EXERCISE DIRECTIONS
Every entry below has to appear again in your reply, word for word, but no picture may.

☆ ☆ ☆

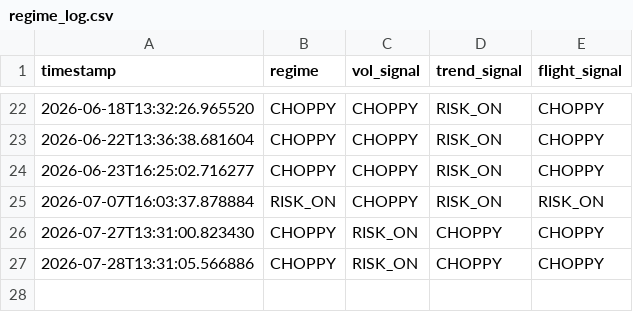
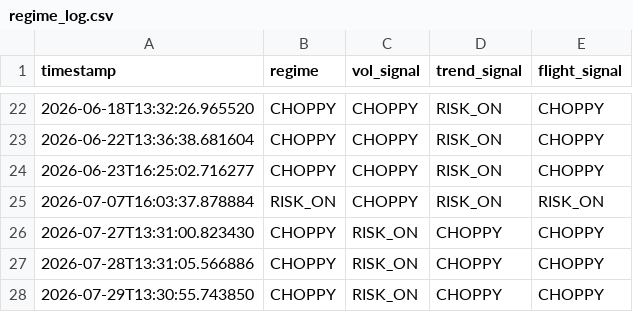
Before and after one commit to Tyler-Morton/BeatTheComp, a CSV file: regime_log.csv, drawn as a sheet; only a part is shown, gaps mark what is left out.

```diff
--- a/regime_log.csv
+++ b/regime_log.csv
@@ -27 +27,2 @@ timestamp,regime,vol_signal,trend_signal,flight_signal
 2026-07-28T13:31:05.566886,CHOPPY,RISK_ON,CHOPPY,CHOPPY
+2026-07-29T13:30:55.743850,CHOPPY,RISK_ON,CHOPPY,CHOPPY
```
Also changed, not shown: daily_log.csv, watchlist_log.csv, 1 other file.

☆ ☆ ☆

ANSWER SECTION
Before and after one commit to Tyler-Morton/BeatTheComp, a CSV file: regime_log.csv, drawn as a sheet; only a part is shown, gaps mark what is left out.

```diff
--- a/regime_log.csv
+++ b/regime_log.csv
@@ -27 +27,2 @@ timestamp,regime,vol_signal,trend_signal,flight_signal
 2026-07-28T13:31:05.566886,CHOPPY,RISK_ON,CHOPPY,CHOPPY
+2026-07-29T13:30:55.743850,CHOPPY,RISK_ON,CHOPPY,CHOPPY
```
Also changed, not shown: daily_log.csv, watchlist_log.csv, 1 other file.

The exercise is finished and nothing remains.